Search the records below for "form" and copy every line it turns up in.

....

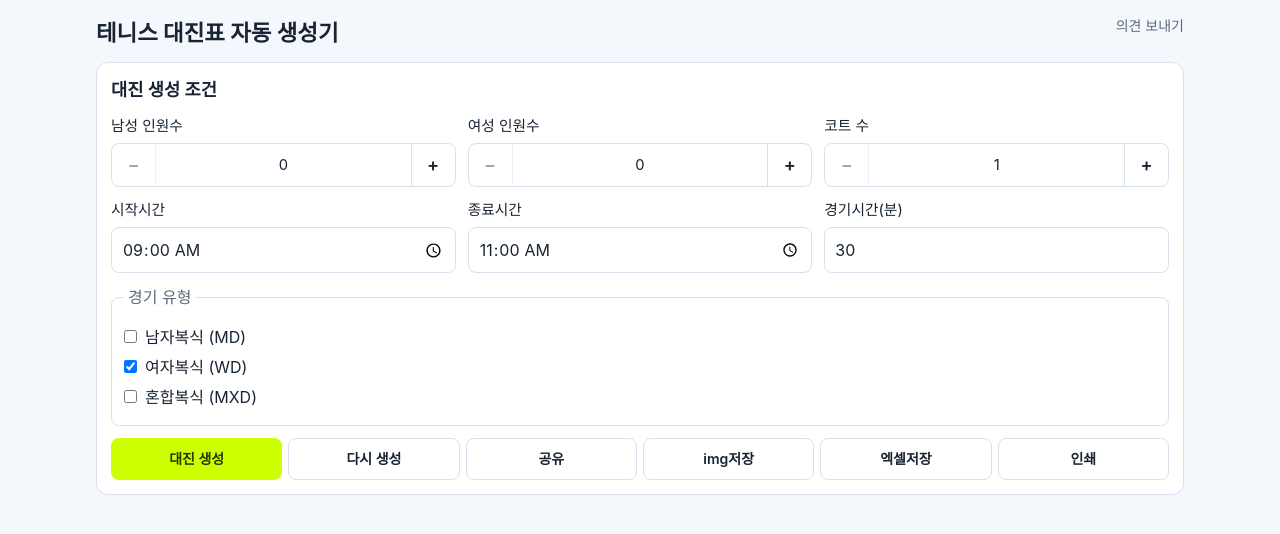
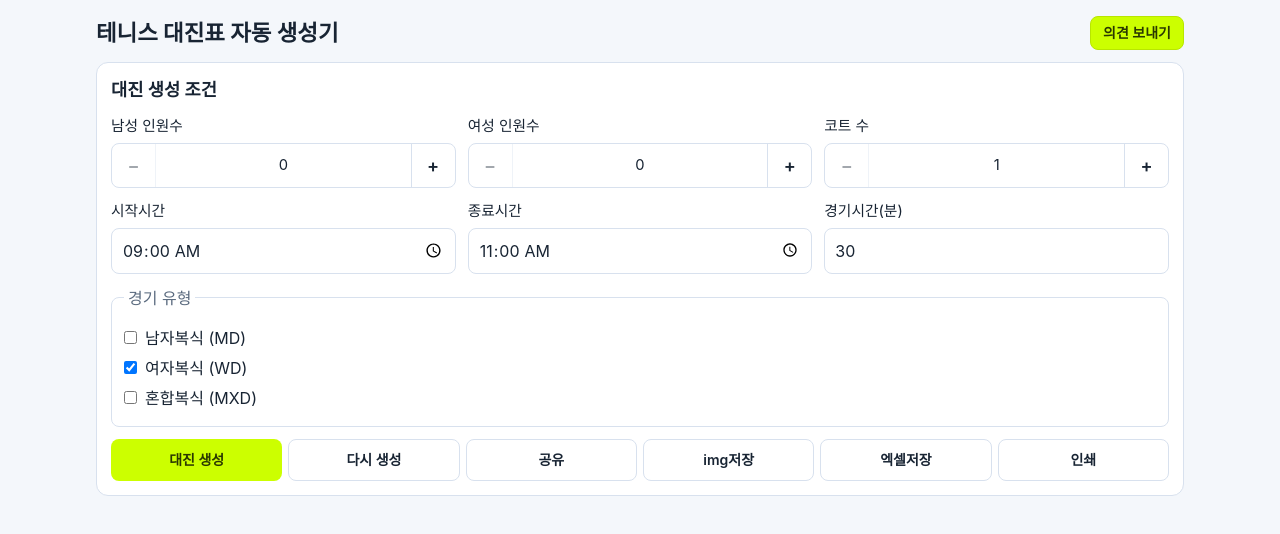
Before and after one commit to sunwooks2/cursor_tennisPatner, a Next.js app: page / in a window 1280 px wide. Shown: the top 534 px of the page. Built offline with nearby package versions, Linux system fonts and the light colour scheme.

Commit message:
의견보내기 버버튼 강조

```diff
--- a/components/feedback-form.tsx
+++ b/components/feedback-form.tsx
@@ -189,7 +189,7 @@ export function FeedbackButton() {
       <button
         type="button"
         onClick={() => setOpen(true)}
-        className="text-sm text-[var(--muted)] underline-offset-2 hover:text-[var(--text)] hover:underline"
+        className="shrink-0 rounded-lg border border-[var(--primary-border)] bg-[var(--primary)] px-3 py-1.5 text-sm font-semibold text-[var(--primary-foreground)] transition-opacity hover:opacity-90"
       >
         의견 보내기
       </button>
```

....

## ANSWER FOR THE TASK
--- a/components/feedback-form.tsx
+++ b/components/feedback-form.tsx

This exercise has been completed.